Task requirements: Line tally for the word "forward": count the lines below that contain it and reply with the number alone.
*** Opening of Extracted data ***
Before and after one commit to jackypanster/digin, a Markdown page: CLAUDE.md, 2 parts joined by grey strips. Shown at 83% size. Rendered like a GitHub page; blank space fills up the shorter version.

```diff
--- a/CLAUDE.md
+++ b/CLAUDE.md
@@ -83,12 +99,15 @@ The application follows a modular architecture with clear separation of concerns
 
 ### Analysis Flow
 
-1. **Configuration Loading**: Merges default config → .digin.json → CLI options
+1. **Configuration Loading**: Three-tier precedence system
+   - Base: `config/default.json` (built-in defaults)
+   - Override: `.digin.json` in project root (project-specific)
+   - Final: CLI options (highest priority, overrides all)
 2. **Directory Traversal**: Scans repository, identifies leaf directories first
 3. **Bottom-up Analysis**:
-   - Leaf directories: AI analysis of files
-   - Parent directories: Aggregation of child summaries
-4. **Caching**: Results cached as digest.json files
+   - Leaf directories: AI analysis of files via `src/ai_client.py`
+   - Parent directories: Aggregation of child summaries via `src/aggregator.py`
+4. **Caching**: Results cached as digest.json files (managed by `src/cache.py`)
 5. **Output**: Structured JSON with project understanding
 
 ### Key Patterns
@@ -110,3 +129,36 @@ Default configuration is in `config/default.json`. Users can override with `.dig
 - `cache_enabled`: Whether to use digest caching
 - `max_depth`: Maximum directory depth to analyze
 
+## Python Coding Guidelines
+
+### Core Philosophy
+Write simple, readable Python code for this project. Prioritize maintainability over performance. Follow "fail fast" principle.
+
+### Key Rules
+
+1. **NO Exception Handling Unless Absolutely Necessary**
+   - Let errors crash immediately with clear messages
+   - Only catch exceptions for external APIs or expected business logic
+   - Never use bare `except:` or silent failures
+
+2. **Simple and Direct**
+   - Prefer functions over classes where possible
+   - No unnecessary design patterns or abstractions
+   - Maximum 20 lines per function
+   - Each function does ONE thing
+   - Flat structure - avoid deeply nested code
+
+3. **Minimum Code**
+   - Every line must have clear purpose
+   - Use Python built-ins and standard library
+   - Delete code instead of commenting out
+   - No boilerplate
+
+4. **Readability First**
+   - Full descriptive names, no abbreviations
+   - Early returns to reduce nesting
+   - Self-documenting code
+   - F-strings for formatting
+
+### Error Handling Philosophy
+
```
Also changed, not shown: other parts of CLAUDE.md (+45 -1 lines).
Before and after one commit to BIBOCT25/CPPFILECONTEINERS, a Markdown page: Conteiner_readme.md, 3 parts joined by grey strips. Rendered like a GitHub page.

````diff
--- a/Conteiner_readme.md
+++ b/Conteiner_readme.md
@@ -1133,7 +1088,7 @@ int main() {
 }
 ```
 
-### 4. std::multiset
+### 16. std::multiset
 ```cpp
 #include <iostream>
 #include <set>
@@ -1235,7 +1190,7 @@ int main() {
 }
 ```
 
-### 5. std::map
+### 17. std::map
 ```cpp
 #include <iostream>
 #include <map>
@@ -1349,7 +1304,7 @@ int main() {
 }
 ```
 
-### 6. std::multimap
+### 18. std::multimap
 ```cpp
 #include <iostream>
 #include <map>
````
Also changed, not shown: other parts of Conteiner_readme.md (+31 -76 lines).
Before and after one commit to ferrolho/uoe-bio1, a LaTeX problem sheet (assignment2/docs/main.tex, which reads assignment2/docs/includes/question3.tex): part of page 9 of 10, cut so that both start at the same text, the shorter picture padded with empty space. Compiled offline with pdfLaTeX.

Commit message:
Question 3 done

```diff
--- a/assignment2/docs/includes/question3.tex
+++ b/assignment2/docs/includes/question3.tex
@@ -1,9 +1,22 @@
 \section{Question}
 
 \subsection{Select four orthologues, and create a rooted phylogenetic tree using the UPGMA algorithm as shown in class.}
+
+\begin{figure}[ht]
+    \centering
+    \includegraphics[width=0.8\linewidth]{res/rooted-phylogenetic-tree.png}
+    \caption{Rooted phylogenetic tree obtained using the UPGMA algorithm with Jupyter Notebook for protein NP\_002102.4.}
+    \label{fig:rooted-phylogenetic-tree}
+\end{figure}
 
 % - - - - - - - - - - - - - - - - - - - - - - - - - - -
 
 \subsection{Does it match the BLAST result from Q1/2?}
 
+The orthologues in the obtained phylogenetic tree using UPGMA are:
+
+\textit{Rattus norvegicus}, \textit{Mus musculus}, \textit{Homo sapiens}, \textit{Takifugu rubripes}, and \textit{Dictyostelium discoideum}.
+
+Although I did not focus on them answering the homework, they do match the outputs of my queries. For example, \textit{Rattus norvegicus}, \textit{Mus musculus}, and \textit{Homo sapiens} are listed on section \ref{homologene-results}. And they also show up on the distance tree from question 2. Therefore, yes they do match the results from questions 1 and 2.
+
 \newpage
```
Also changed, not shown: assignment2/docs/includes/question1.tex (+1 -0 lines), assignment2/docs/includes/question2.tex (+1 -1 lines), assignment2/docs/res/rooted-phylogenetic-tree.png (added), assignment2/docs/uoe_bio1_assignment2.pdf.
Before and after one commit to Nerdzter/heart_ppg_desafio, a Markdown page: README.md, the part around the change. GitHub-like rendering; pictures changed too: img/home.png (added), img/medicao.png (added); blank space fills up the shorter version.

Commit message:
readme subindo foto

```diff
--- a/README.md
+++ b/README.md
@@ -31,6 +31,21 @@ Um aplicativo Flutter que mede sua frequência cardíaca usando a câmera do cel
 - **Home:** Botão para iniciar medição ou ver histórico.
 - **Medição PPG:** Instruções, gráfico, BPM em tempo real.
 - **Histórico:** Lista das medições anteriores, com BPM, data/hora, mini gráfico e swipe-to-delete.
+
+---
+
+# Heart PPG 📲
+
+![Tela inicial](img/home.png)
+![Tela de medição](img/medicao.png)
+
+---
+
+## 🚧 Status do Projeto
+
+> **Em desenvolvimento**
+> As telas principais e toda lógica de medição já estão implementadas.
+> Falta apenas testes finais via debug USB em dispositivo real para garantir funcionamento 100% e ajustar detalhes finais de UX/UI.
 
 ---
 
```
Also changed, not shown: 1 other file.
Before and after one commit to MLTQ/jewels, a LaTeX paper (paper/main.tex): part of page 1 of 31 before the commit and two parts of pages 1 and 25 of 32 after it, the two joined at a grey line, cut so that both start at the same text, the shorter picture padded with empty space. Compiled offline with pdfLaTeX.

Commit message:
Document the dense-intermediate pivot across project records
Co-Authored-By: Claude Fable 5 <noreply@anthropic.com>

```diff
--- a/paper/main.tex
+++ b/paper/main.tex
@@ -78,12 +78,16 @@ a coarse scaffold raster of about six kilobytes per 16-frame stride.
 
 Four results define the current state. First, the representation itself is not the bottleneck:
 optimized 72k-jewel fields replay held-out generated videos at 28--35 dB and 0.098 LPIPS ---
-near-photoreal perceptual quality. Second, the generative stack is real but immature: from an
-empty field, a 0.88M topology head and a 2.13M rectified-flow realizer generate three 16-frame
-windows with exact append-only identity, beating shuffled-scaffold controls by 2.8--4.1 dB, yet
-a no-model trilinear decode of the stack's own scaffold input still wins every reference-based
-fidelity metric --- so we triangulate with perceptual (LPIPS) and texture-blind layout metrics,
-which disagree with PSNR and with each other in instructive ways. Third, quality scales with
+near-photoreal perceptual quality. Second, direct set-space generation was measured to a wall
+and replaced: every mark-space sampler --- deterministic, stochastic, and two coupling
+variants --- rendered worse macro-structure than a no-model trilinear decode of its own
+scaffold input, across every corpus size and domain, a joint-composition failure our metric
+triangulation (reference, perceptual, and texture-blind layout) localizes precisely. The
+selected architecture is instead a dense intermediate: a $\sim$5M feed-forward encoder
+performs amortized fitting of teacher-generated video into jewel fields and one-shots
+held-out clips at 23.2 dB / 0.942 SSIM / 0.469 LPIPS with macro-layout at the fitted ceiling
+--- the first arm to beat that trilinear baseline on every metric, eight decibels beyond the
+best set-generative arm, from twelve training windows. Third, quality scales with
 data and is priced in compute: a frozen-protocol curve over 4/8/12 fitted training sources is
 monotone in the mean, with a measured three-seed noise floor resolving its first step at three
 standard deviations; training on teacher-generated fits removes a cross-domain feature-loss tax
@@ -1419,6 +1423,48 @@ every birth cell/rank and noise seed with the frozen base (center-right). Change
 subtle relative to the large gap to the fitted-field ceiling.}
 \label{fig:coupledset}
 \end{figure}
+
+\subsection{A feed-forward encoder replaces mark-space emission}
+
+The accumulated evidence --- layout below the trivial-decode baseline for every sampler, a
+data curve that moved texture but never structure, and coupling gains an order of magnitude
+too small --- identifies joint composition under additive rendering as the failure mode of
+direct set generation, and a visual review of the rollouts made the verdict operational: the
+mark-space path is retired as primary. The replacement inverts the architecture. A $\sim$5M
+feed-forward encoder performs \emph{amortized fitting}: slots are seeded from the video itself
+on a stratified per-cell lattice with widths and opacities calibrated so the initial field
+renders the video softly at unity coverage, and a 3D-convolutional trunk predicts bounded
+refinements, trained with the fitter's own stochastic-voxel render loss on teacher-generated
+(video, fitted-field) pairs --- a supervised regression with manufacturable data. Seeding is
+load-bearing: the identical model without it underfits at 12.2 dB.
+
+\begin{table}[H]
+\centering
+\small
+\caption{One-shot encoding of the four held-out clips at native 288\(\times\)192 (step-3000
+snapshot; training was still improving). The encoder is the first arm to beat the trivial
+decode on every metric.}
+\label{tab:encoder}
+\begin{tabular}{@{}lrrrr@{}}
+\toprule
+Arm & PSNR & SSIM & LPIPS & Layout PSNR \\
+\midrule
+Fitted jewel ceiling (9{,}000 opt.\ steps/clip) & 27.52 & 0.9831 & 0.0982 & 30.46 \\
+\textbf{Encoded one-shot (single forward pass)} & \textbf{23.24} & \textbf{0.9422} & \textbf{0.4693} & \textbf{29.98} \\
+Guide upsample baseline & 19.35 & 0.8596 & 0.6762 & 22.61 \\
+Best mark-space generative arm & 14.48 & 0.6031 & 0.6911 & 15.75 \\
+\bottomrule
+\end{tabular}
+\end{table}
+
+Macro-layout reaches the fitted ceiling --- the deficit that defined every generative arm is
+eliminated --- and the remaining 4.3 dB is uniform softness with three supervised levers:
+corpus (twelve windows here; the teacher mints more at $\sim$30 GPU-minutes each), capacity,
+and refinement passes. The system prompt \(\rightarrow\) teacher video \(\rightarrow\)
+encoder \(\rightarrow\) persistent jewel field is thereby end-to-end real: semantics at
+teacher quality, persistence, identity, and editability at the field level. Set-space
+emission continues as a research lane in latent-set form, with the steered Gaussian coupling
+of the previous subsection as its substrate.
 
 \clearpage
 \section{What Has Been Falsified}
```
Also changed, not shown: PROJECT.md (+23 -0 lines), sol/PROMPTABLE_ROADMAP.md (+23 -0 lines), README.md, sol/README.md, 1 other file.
*** Close of Extracted data ***
Written response: 4